Blog #8: “hold your analysis lightly”
Blog #8 Practitioner analysis versus community analysis
Most community development practitioners will have an analysis of a social or community issue. For example, if a practitioner is in conversation with people talking about their housing challenges/distress, the practitioner will often hold an analysis of how housing becomes a problem in capitalist societies where shelter/housing isn’t a social right. Or if people are in a group discussing unemployment the practitioner will probably have an analysis of how this society needs unemployment. I call this the ‘practitioner analysis’: it’s what the practitioner thinks about the issue.
Usually, such analysis comes out of a fair bit of study, reading policy analysis, doing sociology or public policy courses. Such a practitioner might feel their analysis is accurate.
But, this analysis – I suggest – needs to be held lightly when working with groups in community. Not let go of, not thrown into the garbage bin. But simply held lightly.
Why? For a few reasons. Firstly, to allow the practitioner space to really hear and absorb the lived experience of people facing homelessness or unemployment (or whatever ‘issue’ is being discussed). While the practitioner may have an analysis or theory about the concept of homelessness (that may also be valid), this should not be seen as more important than people’s real life experiences and their understanding of the issues (and even their potential solutions). As R. Tagore espoused, “see what the people see”. This requires time and deep listening from the practitioner.
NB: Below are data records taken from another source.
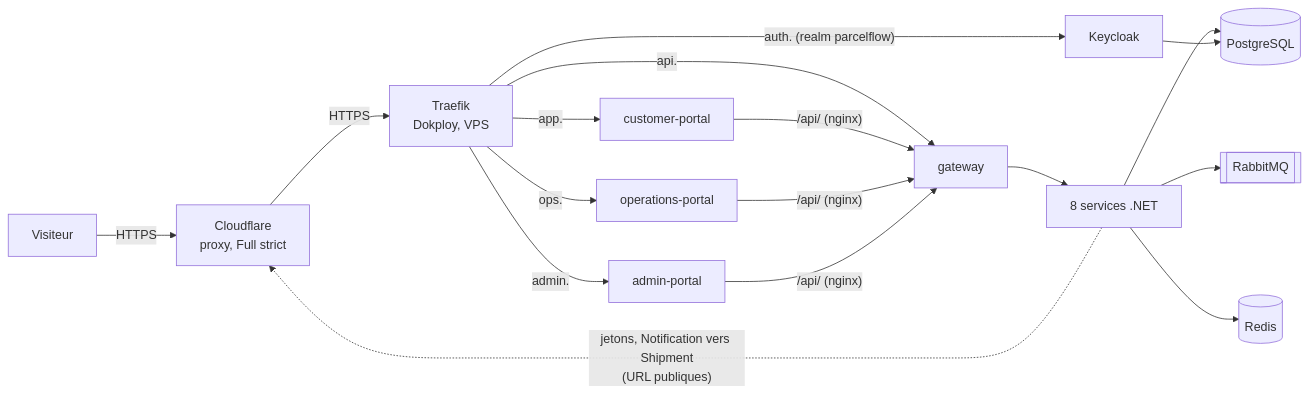
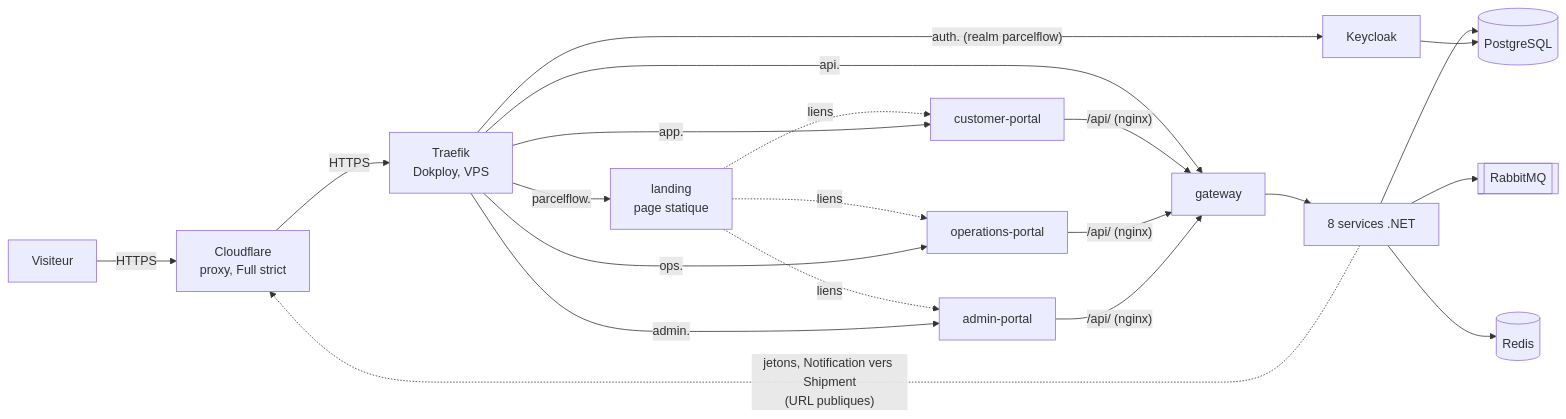
The first of 2 diagrams in docs/demo.md (Yvahajatiana/ShippingTracer), drawn with Mermaid before and after one commit. The commit also changed other lines of this file, not shown here.

Commit message:
docs(demo): document the landing page and align the setup with the OVH VPS

````diff
--- a/docs/demo.md
+++ b/docs/demo.md
@@ -7,17 +7,19 @@
 ```mermaid
 flowchart LR
     V[Visiteur] -- HTTPS --> CF[Cloudflare<br/>proxy, Full strict]
     CF -- HTTPS --> TR[Traefik<br/>Dokploy, VPS]
+    TR -- parcelflow. --> LP[landing<br/>page statique]
+    LP -. liens .-> CP & OP & AP
     TR -- app. --> CP[customer-portal]
     TR -- ops. --> OP[operations-portal]
     TR -- admin. --> AP[admin-portal]
     TR -- api. --> GW[gateway]
     TR -- "auth. (realm parcelflow)" --> KC[Keycloak]
     CP & OP & AP -- "/api/ (nginx)" --> GW
     GW --> S[8 services .NET]
     S --> PG[(PostgreSQL)]
     S --> RMQ[[RabbitMQ]]
     S --> RD[(Redis)]
     KC --> PG
     S -. "jetons, Notification vers Shipment<br/>(URL publiques)" .-> CF
 ```
````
Secondly, a group or community also needs time and space to work out their analysis – what I call a ‘community analysis’. A process which can be facilitated by the practitioner.
Now this is a delicate process and consists of a subtle relationship between practitioner and community. Many questions arise. For example, what if a group of people experiencing long term unemployment sit around and come up with a ‘community analysis’ that they’re unemployed because they’re stupid - reminding me of Schumacher’s maxim, ‘to be poor is to be convinced of your own ignorance’ (Note, Schumacher doesn’t say, ‘to be poor is to be ignorant’ – but to be convinced). Well, as a practitioner we’re likely to be convinced that this group’s analysis is inadequate/inaccurate even. So our delicate work becomes creating the conditions for dialogue, curiosity and openness to exploring different analyses.
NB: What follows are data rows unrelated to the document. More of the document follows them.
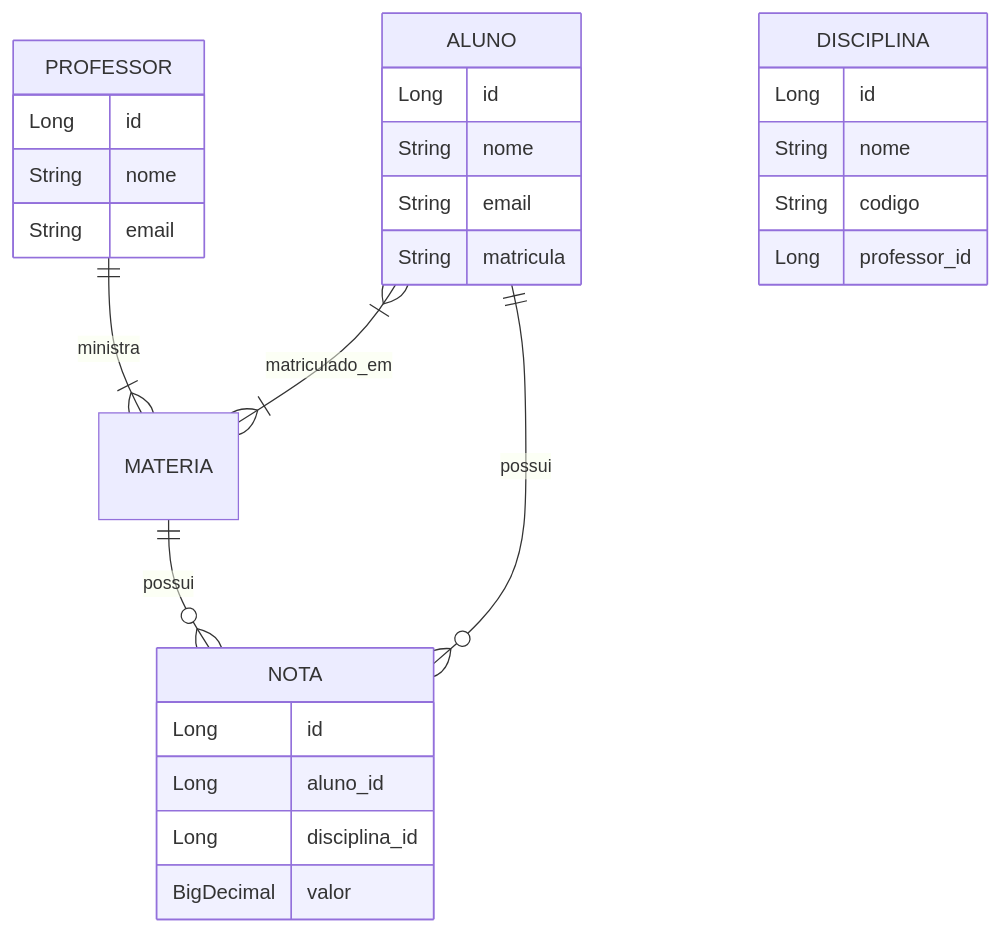
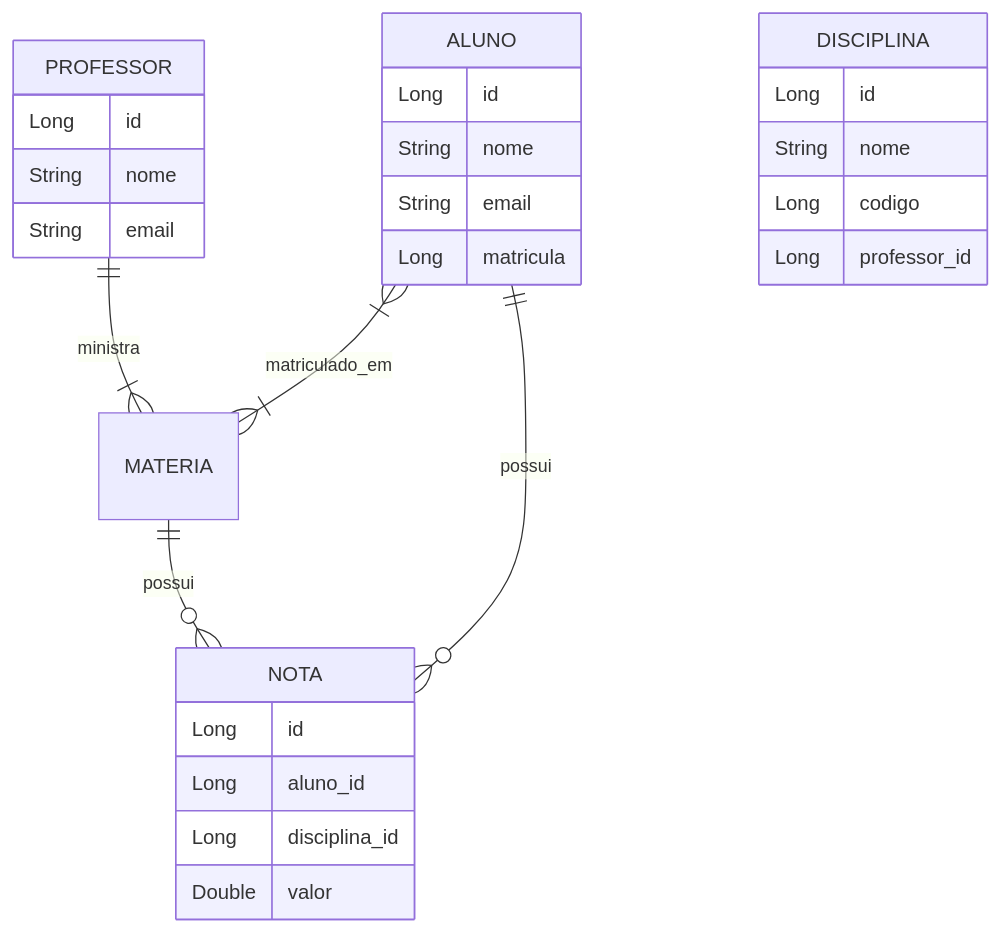
One commit to MrVictor42/entrevista-Flaviana changed the diagram in README.md. Above: the diagram before and after it, drawn with Mermaid. The commit also changed other lines of this file and 7 other files, not shown here.

````diff
--- a/README.md
+++ b/README.md
@@ -149,35 +149,35 @@
 ```mermaid
 erDiagram
 
     PROFESSOR ||--|{ MATERIA : ministra
     ALUNO }|--|{ MATERIA : matriculado_em
     ALUNO ||--o{ NOTA : possui
     MATERIA ||--o{ NOTA : possui
 
     PROFESSOR {
         Long id
         String nome
         String email
     }
 
     ALUNO {
         Long id
         String nome
         String email
-        String matricula
+        Long matricula
     }
 
     DISCIPLINA {
         Long id
         String nome
-        String codigo
+        Long codigo
         Long professor_id
     }
 
     NOTA {
         Long id
         Long aluno_id
         Long disciplina_id
-        BigDecimal valor
+        Double valor
     }
 ```
````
In my experience a good way forward is to:
- hold our own analysis lightly, being truly open to other ideas/perspectives and ‘see what the people see’
- support a process where groups of people move from their hasty analysis to ‘we don’t really know, we need to learn more’;
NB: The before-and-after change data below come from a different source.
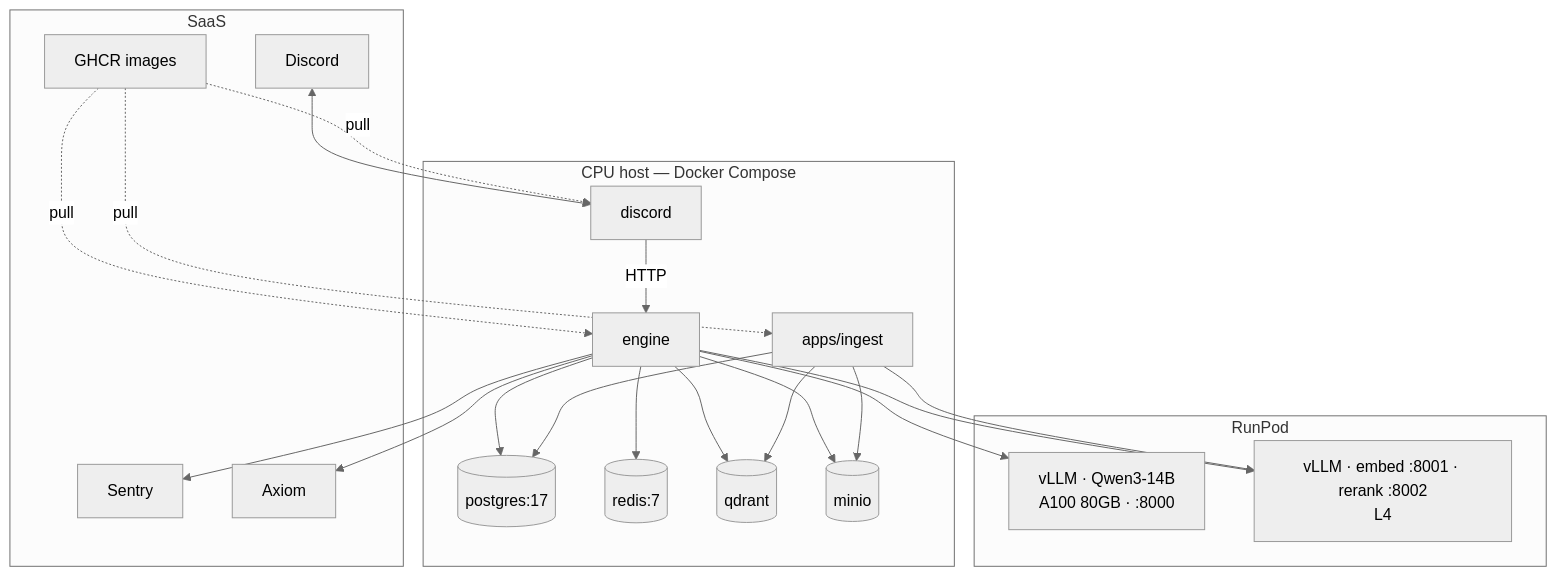
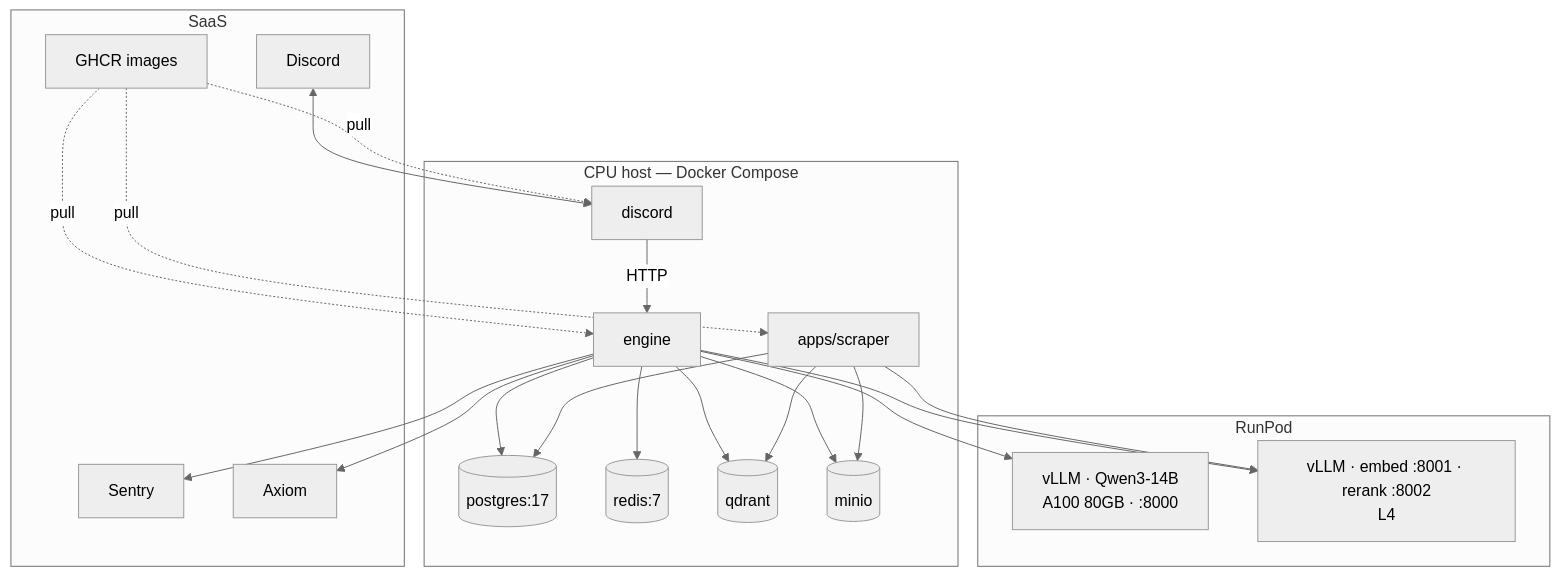
One commit to ashworks1706/SparkyAI changed the ninth of 9 diagrams in docs/ARCHITECTURE.md. Above: the diagram before and after it, drawn with Mermaid (neutral theme). The commit also changed other lines of this file and 88 other files, not shown here.

First line of the commit message:
apps/scraper and apps/training; docs sweep

````diff
--- a/docs/ARCHITECTURE.md
+++ b/docs/ARCHITECTURE.md
@@ -394,27 +393,27 @@
 ```mermaid
 flowchart TB
     subgraph host [CPU host — Docker Compose]
         BOT[discord]
         APP[engine]
-        ING[apps/ingest]
+        ING[apps/scraper]
         PG[(postgres:17)]
         RD[(redis:7)]
         QD[(qdrant)]
         MN[(minio)]
     end
     subgraph runpod [RunPod]
         V1[vLLM · Qwen3-14B<br/>A100 80GB · :8000]
         V2[vLLM · embed :8001 · rerank :8002<br/>L4]
     end
     subgraph saas [SaaS]
         DC[Discord]
         SE[Sentry]
         AX[Axiom]
         GH[GHCR images]
     end
     DC <--> BOT
     BOT -->|HTTP| APP
     APP --> V1 & V2 & PG & RD & QD & MN & SE & AX
     ING --> V2 & PG & QD & MN
     GH -.->|pull| BOT & APP & ING
 ```
````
- which creates space to invite other people/other ideas into the space.
In the example given this might mean the group inviting some people in to talk about:
- how unemployment can be understood in the context of hyper-capitalist societies and possible ways forward;
- how alternative social economies work for those on the margins.
Finally, think of a time that you’ve imposed your analysis on a group, or not given time for a group to ‘work out an analysis’ (with input from others). What do you think you could do differently next time?